[Dataset entries]
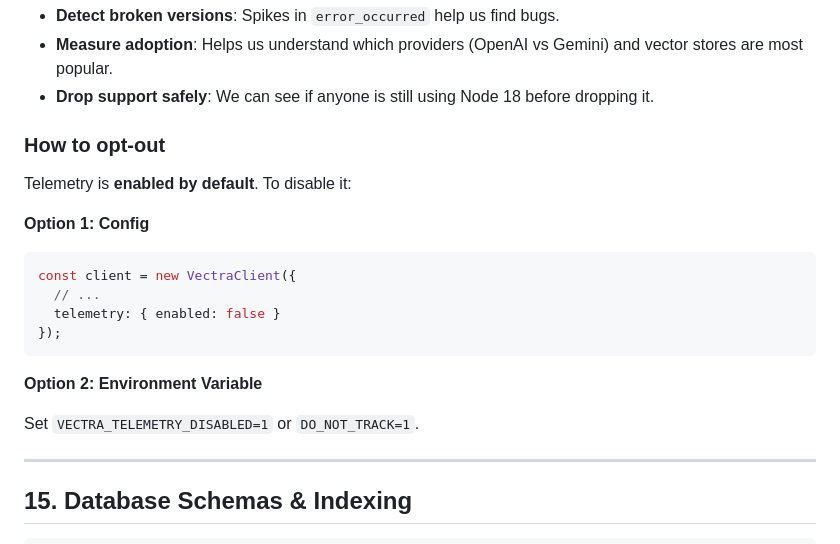
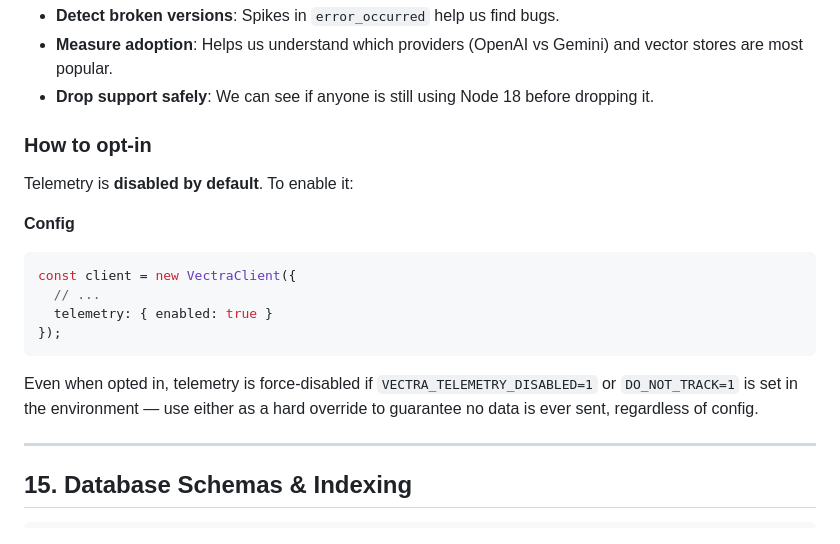
Before and after one commit to iamabhishek-n/vectra-js, a Markdown page: README.md, the part around the change. GitHub-like rendering.

Commit message:
docs: correct README to reflect telemetry is opt-in, not opt-out
src/config.js's telemetry schema and src/telemetry.js's constructor
and init() logic both default to disabled, and telemetry only turns
on when a config explicitly sets telemetry.enabled: true. The README
still described telemetry as enabled by default with only an opt-out
path. Rewrite the section to document opting in via config, noting
VECTRA_TELEMETRY_DISABLED and DO_NOT_TRACK still work as a hard
force-disable even when opted in.

Co-Authored-By: Claude Sonnet 5 <noreply@anthropic.com>
Claude-Session: https://claude.ai/code/session_01T9nHZHFzJ68WLyFzyvyrTn

````diff
--- a/README.md
+++ b/README.md
@@ -559,22 +559,20 @@ Vectra collects anonymous usage data to help us improve the SDK, prioritize feat
 * **Measure adoption**: Helps us understand which providers (OpenAI vs Gemini) and vector stores are most popular.
 * **Drop support safely**: We can see if anyone is still using Node 18 before dropping it.
 
-### How to opt-out
+### How to opt-in
 
-Telemetry is **enabled by default**. To disable it:
+Telemetry is **disabled by default**. To enable it:
 
-**Option 1: Config**
+**Config**
 
 ```js
 const client = new VectraClient({
   // ...
-  telemetry: { enabled: false }
+  telemetry: { enabled: true }
 });
 ```
 
-**Option 2: Environment Variable**
-
-Set `VECTRA_TELEMETRY_DISABLED=1` or `DO_NOT_TRACK=1`.
+Even when opted in, telemetry is force-disabled if `VECTRA_TELEMETRY_DISABLED=1` or `DO_NOT_TRACK=1` is set in the environment — use either as a hard override to guarantee no data is ever sent, regardless of config.
 
 ---
 
````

Your objective
Provide only the number of lines in the records containing the string "enabled".

Task solution
5